Start of DATA EXCERPTS

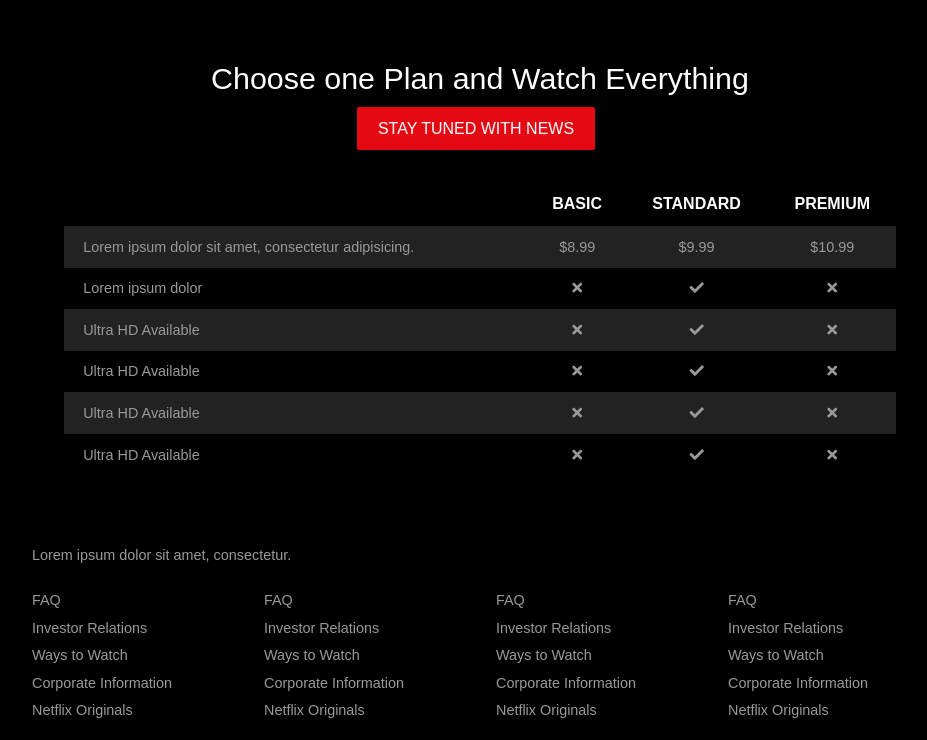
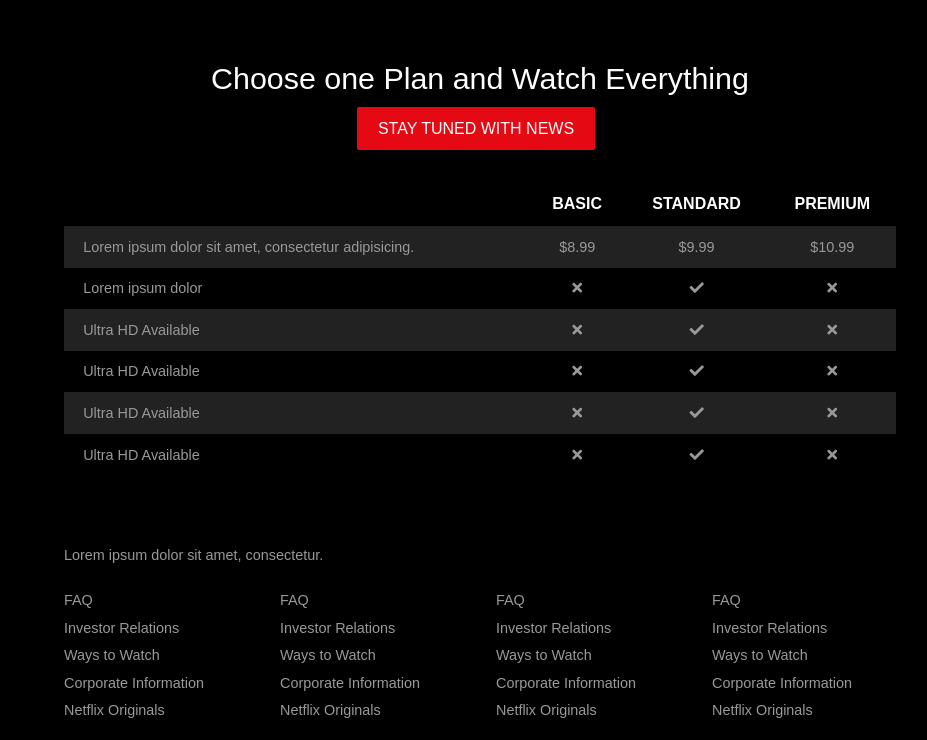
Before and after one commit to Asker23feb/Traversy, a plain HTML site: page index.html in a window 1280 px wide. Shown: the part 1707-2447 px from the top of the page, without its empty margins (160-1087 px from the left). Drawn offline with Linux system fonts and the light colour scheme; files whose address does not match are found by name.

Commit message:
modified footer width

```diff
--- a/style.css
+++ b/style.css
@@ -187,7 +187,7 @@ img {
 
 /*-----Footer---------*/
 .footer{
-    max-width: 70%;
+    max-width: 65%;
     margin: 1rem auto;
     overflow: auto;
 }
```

End of DATA EXCERPTS

- **INSTRUCTIONS TO FOLLOW**
In the entries above, find each line that has the word "width". Copy it.

- **RESPONSE FOR THIS EXERCISE**
modified footer width
-    max-width: 70%;
+    max-width: 65%;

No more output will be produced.